Current approaches to generating hydrogen as a power source are anything but environmentally friendly. Obtaining hydrogen through steam reforming and electrolysis of water — the splitting of water into hydrogen and oxygen by applying an electric current — requires high energy input and fossil fuels. In contrast, the process of ethanol steam reforming (ESR) uses ethanol derived from renewable biomass to produce hydrogen and other products.
One drawback of ESR, however, is that it requires high reaction temperatures to proceed and therefore a catalyst is needed to spur on the reaction. Another downside of ESR is that it often produces carbon monoxide as a byproduct, which is toxic and can also lead to poisoning of hydrogen fuel cells.
Luwei Chen, Armando Borgna and colleagues at the A*STAR Institute of Chemical and Engineering Sciences have developed an iron-promoted rhodium-based catalyst on a calcium-modified aluminum oxide support for ESR. This catalyst enables hydrogen to be generated more efficiently with less environmental damage as the reaction can occur at temperatures as low as 350 degrees Celsius and produce almost no carbon monoxide as a byproduct.

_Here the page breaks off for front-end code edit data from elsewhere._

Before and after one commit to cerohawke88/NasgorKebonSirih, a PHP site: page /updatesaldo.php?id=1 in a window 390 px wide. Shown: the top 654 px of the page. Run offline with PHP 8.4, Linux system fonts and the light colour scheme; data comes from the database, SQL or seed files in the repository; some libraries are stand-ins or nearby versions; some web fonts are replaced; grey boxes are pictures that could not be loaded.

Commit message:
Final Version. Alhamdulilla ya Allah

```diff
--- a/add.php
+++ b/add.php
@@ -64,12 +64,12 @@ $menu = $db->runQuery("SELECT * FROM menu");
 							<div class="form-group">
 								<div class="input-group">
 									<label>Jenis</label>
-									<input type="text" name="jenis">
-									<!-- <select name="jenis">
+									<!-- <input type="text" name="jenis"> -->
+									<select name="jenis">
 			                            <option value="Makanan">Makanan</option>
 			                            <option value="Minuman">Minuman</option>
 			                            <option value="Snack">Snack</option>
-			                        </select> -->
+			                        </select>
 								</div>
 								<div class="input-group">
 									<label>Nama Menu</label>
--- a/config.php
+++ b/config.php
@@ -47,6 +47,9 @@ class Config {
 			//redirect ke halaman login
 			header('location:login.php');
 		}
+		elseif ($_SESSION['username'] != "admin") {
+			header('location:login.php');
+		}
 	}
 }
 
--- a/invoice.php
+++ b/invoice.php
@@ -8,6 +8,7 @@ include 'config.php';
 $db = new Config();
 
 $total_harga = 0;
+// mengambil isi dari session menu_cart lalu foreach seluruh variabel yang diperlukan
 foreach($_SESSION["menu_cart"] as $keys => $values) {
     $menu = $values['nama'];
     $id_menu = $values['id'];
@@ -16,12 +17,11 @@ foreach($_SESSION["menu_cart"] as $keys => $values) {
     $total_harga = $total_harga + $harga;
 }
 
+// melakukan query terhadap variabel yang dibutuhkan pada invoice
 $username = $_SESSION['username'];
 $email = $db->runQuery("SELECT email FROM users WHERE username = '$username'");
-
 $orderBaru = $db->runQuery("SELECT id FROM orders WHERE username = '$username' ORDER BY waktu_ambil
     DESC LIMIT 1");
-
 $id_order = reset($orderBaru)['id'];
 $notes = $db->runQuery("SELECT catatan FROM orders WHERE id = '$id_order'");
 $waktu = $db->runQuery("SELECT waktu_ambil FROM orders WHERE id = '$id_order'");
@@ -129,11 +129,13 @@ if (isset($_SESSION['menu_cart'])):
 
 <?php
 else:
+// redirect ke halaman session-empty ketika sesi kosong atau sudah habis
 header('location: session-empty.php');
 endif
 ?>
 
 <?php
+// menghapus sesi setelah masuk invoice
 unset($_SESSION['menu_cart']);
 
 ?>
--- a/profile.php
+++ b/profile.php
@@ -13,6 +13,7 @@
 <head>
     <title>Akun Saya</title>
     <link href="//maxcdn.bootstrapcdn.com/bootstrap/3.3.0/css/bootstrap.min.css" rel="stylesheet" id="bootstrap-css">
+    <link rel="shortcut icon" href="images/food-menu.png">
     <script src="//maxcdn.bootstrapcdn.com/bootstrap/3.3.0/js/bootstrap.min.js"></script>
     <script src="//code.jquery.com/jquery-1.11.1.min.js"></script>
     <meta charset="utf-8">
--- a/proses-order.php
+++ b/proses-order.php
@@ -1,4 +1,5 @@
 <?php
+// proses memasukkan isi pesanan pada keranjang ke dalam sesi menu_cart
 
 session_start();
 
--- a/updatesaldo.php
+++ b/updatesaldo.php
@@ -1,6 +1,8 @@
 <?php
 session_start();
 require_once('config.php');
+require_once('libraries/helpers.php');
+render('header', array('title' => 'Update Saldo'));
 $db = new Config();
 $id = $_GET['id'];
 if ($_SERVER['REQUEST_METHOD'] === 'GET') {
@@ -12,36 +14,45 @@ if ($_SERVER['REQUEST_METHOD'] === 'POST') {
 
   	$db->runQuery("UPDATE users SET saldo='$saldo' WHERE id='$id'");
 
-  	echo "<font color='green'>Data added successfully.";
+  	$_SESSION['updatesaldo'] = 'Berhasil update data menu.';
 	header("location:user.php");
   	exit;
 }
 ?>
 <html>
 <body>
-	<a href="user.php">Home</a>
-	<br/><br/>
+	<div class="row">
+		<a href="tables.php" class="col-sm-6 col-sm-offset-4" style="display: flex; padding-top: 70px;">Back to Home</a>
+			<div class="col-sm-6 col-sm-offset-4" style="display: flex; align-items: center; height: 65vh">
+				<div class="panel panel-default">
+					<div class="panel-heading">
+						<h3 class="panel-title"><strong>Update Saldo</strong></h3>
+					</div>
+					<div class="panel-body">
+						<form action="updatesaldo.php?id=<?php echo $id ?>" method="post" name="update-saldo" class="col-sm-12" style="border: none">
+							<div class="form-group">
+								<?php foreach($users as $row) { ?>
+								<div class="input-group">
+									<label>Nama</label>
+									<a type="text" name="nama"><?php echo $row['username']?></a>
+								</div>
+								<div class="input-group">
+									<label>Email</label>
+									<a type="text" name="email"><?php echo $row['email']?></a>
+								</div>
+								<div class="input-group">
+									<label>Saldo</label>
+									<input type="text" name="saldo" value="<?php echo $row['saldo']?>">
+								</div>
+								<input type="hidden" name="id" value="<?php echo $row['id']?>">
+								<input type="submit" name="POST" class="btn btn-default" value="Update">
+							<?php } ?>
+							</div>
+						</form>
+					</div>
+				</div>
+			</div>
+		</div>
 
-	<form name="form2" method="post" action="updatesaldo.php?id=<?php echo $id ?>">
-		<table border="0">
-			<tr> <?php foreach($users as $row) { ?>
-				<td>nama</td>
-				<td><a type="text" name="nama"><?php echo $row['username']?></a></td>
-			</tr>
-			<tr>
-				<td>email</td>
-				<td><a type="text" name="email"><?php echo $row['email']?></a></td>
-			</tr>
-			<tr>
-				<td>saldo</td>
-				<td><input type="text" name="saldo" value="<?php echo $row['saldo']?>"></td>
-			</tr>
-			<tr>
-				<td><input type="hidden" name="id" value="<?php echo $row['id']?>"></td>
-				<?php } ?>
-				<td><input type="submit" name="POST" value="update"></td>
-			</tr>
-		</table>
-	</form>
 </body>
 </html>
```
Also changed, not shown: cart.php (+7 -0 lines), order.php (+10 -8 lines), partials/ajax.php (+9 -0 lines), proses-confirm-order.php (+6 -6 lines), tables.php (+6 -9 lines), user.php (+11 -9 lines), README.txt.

The presence of iron oxide enables carbon monoxide to be converted into carbon dioxide and hydrogen via a reaction known as the water–gas shift reaction. Thus, the iron promotion effect on the rhodium-based catalyst is the key to removing carbon monoxide — something that is exceedingly difficult to achieve on rhodium alone.
Additional benefits of ESR are the commercial advantages stemming from the catalyst being quite stable and having a long active lifetime. This means that the catalyst will permit long cycle lengths, minimize the regeneration frequency and reduce the operational downtime for on-board steam reformers. Chen explains that these factors are “essential for maintaining profitable operations in reforming units. Similarly, a stable catalyst would reduce the operating cost for an on-board reformer.”
Chen notes that the catalyst will enable “better operational flexibility in terms of economics and on-board reformer size (since carbon monoxide purification units can be removed),” which she says will “make a significant impact in the design of efficient and simple on-board reactors.” Hence, this research is promising for advancing the realization of small-scale on-board reformers for hydrogen-powered cars.
Choong, C. K. S., Chen, L., Du, Y., Wang, Z., Hong, L. & Borgna, A. Rh–Fe/Ca–Al2O3: A unique catalyst for CO-free hydrogen production in low temperature ethanol steam reforming. Topics in Catalysis 57, 627–636 (2014).
A*STAR Research | ResearchSEA
Ultrathin device harvests electricity from human motion
24.07.2017 | Vanderbilt University
Stanford researchers develop a new type of soft, growing robot
21.07.2017 | Stanford University
3-D shape acquisition using water displacement as the shape sensor for the reconstruction of complex objects
A global team of computer scientists and engineers have developed an innovative technique that more completely reconstructs challenging 3D objects. An ancient...
Physicists have developed a new technique that uses electrical voltages to control the electron spin on a chip. The newly-developed method provides protection from spin decay, meaning that the contained information can be maintained and transmitted over comparatively large distances, as has been demonstrated by a team from the University of Basel’s Department of Physics and the Swiss Nanoscience Institute. The results have been published in Physical Review X.
For several years, researchers have been trying to use the spin of an electron to store and transmit information. The spin of each electron is always coupled...
What is the mass of a proton? Scientists from Germany and Japan successfully did an important step towards the most exact knowledge of this fundamental constant. By means of precision measurements on a single proton, they could improve the precision by a factor of three and also correct the existing value.
To determine the mass of a single proton still more accurate – a group of physicists led by Klaus Blaum and Sven Sturm of the Max Planck Institute for Nuclear...
The research team of Prof. Dr. Oliver Einsle at the University of Freiburg's Institute of Biochemistry has long been exploring the functioning of nitrogenase....
A one trillion tonne iceberg - one of the biggest ever recorded -- has calved away from the Larsen C Ice Shelf in Antarctica, after a rift in the ice,...
21.07.2017 | Event News
19.07.2017 | Event News
12.07.2017 | Event News
24.07.2017 | Power and Electrical Engineering
24.07.2017 | Materials Sciences
24.07.2017 | Materials Sciences